[Provided data Boundary: Start]

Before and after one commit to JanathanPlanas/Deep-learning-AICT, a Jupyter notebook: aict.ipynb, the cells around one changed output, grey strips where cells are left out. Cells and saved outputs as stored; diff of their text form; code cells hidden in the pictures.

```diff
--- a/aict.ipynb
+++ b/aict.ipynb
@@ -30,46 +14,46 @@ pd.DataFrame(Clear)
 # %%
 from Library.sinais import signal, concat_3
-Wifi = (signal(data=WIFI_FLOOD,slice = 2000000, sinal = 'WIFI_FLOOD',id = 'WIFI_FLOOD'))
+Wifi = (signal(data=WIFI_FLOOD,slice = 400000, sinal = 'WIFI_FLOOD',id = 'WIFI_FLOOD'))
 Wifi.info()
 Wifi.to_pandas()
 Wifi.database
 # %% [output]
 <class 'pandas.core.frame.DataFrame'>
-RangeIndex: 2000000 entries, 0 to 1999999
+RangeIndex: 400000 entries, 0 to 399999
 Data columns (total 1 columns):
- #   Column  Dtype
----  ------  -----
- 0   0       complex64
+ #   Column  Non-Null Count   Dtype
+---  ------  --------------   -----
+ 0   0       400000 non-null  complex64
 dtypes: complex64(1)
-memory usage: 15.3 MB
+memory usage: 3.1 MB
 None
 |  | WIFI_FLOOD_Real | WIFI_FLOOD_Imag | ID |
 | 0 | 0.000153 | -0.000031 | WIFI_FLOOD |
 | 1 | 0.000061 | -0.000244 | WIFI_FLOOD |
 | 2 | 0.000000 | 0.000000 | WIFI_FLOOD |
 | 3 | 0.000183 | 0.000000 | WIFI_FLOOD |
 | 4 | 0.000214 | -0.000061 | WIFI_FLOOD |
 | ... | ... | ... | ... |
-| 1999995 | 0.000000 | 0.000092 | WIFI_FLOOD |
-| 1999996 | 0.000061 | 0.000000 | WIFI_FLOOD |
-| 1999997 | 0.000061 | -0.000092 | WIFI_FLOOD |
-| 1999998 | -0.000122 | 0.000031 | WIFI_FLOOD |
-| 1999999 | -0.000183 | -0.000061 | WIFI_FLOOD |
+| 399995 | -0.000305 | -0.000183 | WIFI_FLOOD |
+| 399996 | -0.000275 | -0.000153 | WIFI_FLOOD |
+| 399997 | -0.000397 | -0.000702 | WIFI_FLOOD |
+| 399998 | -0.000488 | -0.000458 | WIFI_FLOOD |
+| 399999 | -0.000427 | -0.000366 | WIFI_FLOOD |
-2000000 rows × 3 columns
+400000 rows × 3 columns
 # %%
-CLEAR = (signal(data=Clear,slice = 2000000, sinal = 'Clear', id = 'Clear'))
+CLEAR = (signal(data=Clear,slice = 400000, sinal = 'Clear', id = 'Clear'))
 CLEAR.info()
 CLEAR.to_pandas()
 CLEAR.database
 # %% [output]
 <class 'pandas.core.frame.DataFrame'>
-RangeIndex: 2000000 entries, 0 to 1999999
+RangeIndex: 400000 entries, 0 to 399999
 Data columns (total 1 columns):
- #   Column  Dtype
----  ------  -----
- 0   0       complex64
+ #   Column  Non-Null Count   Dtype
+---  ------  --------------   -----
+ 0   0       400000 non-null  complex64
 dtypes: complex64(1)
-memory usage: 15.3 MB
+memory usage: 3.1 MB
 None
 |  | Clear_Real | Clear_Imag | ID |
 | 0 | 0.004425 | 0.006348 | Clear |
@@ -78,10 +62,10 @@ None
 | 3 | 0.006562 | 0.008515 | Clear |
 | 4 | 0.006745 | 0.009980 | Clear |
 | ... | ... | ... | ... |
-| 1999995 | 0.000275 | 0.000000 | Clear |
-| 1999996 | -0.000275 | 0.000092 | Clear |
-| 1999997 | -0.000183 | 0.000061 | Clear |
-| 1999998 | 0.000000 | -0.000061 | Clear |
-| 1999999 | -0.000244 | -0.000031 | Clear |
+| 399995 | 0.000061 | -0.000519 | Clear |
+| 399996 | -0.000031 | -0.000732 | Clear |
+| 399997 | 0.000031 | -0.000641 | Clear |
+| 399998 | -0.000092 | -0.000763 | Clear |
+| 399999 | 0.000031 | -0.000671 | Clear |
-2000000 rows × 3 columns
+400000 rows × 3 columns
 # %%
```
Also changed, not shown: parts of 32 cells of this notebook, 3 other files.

[Provided data Boundary: End]

→ **Task details**: The records above should be restated word for word, please.

→ **Written response**:
Before and after one commit to JanathanPlanas/Deep-learning-AICT, a Jupyter notebook: aict.ipynb, the cells around one changed output, grey strips where cells are left out. Cells and saved outputs as stored; diff of their text form; code cells hidden in the pictures.

```diff
--- a/aict.ipynb
+++ b/aict.ipynb
@@ -30,46 +14,46 @@ pd.DataFrame(Clear)
 # %%
 from Library.sinais import signal, concat_3
-Wifi = (signal(data=WIFI_FLOOD,slice = 2000000, sinal = 'WIFI_FLOOD',id = 'WIFI_FLOOD'))
+Wifi = (signal(data=WIFI_FLOOD,slice = 400000, sinal = 'WIFI_FLOOD',id = 'WIFI_FLOOD'))
 Wifi.info()
 Wifi.to_pandas()
 Wifi.database
 # %% [output]
 <class 'pandas.core.frame.DataFrame'>
-RangeIndex: 2000000 entries, 0 to 1999999
+RangeIndex: 400000 entries, 0 to 399999
 Data columns (total 1 columns):
- #   Column  Dtype
----  ------  -----
- 0   0       complex64
+ #   Column  Non-Null Count   Dtype
+---  ------  --------------   -----
+ 0   0       400000 non-null  complex64
 dtypes: complex64(1)
-memory usage: 15.3 MB
+memory usage: 3.1 MB
 None
 |  | WIFI_FLOOD_Real | WIFI_FLOOD_Imag | ID |
 | 0 | 0.000153 | -0.000031 | WIFI_FLOOD |
 | 1 | 0.000061 | -0.000244 | WIFI_FLOOD |
 | 2 | 0.000000 | 0.000000 | WIFI_FLOOD |
 | 3 | 0.000183 | 0.000000 | WIFI_FLOOD |
 | 4 | 0.000214 | -0.000061 | WIFI_FLOOD |
 | ... | ... | ... | ... |
-| 1999995 | 0.000000 | 0.000092 | WIFI_FLOOD |
-| 1999996 | 0.000061 | 0.000000 | WIFI_FLOOD |
-| 1999997 | 0.000061 | -0.000092 | WIFI_FLOOD |
-| 1999998 | -0.000122 | 0.000031 | WIFI_FLOOD |
-| 1999999 | -0.000183 | -0.000061 | WIFI_FLOOD |
+| 399995 | -0.000305 | -0.000183 | WIFI_FLOOD |
+| 399996 | -0.000275 | -0.000153 | WIFI_FLOOD |
+| 399997 | -0.000397 | -0.000702 | WIFI_FLOOD |
+| 399998 | -0.000488 | -0.000458 | WIFI_FLOOD |
+| 399999 | -0.000427 | -0.000366 | WIFI_FLOOD |
-2000000 rows × 3 columns
+400000 rows × 3 columns
 # %%
-CLEAR = (signal(data=Clear,slice = 2000000, sinal = 'Clear', id = 'Clear'))
+CLEAR = (signal(data=Clear,slice = 400000, sinal = 'Clear', id = 'Clear'))
 CLEAR.info()
 CLEAR.to_pandas()
 CLEAR.database
 # %% [output]
 <class 'pandas.core.frame.DataFrame'>
-RangeIndex: 2000000 entries, 0 to 1999999
+RangeIndex: 400000 entries, 0 to 399999
 Data columns (total 1 columns):
- #   Column  Dtype
----  ------  -----
- 0   0       complex64
+ #   Column  Non-Null Count   Dtype
+---  ------  --------------   -----
+ 0   0       400000 non-null  complex64
 dtypes: complex64(1)
-memory usage: 15.3 MB
+memory usage: 3.1 MB
 None
 |  | Clear_Real | Clear_Imag | ID |
 | 0 | 0.004425 | 0.006348 | Clear |
@@ -78,10 +62,10 @@ None
 | 3 | 0.006562 | 0.008515 | Clear |
 | 4 | 0.006745 | 0.009980 | Clear |
 | ... | ... | ... | ... |
-| 1999995 | 0.000275 | 0.000000 | Clear |
-| 1999996 | -0.000275 | 0.000092 | Clear |
-| 1999997 | -0.000183 | 0.000061 | Clear |
-| 1999998 | 0.000000 | -0.000061 | Clear |
-| 1999999 | -0.000244 | -0.000031 | Clear |
+| 399995 | 0.000061 | -0.000519 | Clear |
+| 399996 | -0.000031 | -0.000732 | Clear |
+| 399997 | 0.000031 | -0.000641 | Clear |
+| 399998 | -0.000092 | -0.000763 | Clear |
+| 399999 | 0.000031 | -0.000671 | Clear |
-2000000 rows × 3 columns
+400000 rows × 3 columns
 # %%
```
Also changed, not shown: parts of 32 cells of this notebook, 3 other files.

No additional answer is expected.